Front-end code edit data »
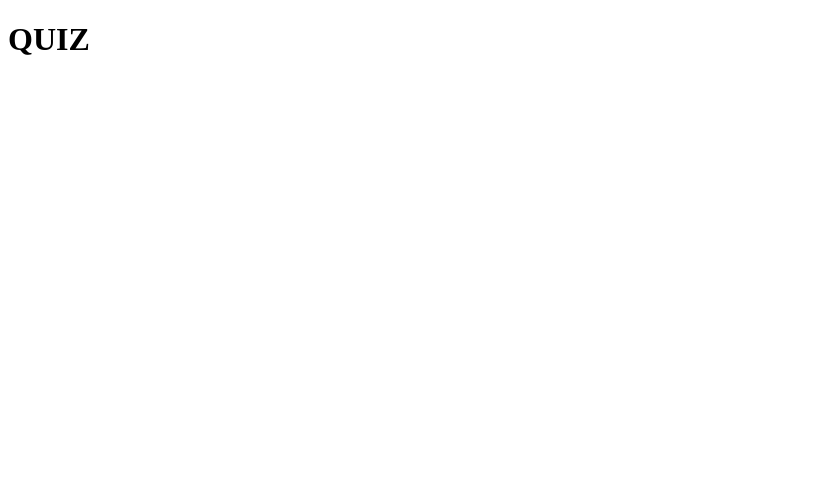
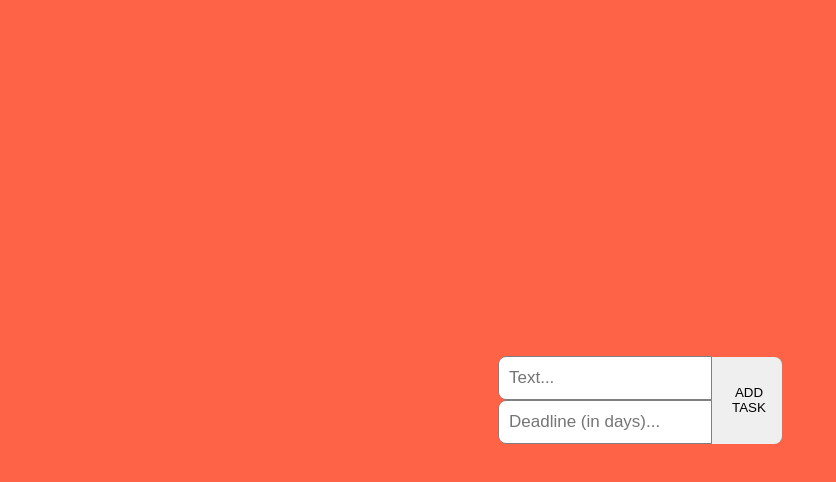
Before and after one commit to apkrauze/QuizApp, a React (Create React App) app: page / in a window 1280 px wide. Shown: the top 482 px of the page, without its empty margins (0-836 px from the left). Built offline with nearby package versions, Linux system fonts and the light colour scheme.

Commit message:
simple css added to the header container

```diff
--- /dev/null
+++ b/src/App.css
@@ -0,0 +1,48 @@
+.App {
+  display: flex;
+  align-items: center;
+  flex-direction: column;
+  width: 100vw;
+  height: 100vh;
+  font-family: Arial, Helvetica, sans-serif;
+}
+
+body {
+  margin: 0%;
+  padding: 0%;
+}
+
+.header {
+  flex: 30%;
+  background-color: tomato;
+  width: 100%;
+  display: flex;
+  justify-content: center;
+  align-items: center;
+}
+
+.header .inputContainer {
+  display: flex;
+  flex-direction: column;
+}
+
+.header input {
+  width: 200px;
+  height: 40px;
+  border: none;
+  border-bottom-left-radius: 8px;
+  border-top-left-radius: 8px;
+  padding-left: 10px;
+  font-size: 17px;
+  border: 1px solid grey;
+}
+
+.header button {
+  width: 70px;
+  height: 87px;
+  border: none;
+  border-bottom-right-radius: 8px;
+  border-top-right-radius: 8px;
+  padding-left: 10px;
+  cursor: pointer;
+}
--- a/src/App.tsx
+++ b/src/App.tsx
@@ -1,9 +1,17 @@
-import React from 'react';
+import React, { FC} from 'react';
+import "./App.css";
 
-function App() {
+const App: FC = () => {
   return (
     <div className="App">
-      <h1>QUIZ</h1>
+      <div className='header'>
+        <div className='inputContainer'>
+        <input type='text' placeholder='Text...' />
+        <input type='number' placeholder='Deadline (in days)...' />
+        </div>
+        <button>ADD TASK</button>
+      </div>
+      <div className='todoList'></div>
     </div>
   );
 }
```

Work instruction » Give the number of lines in the entries above that contain the string "radius", and nothing more.

Finished task » 4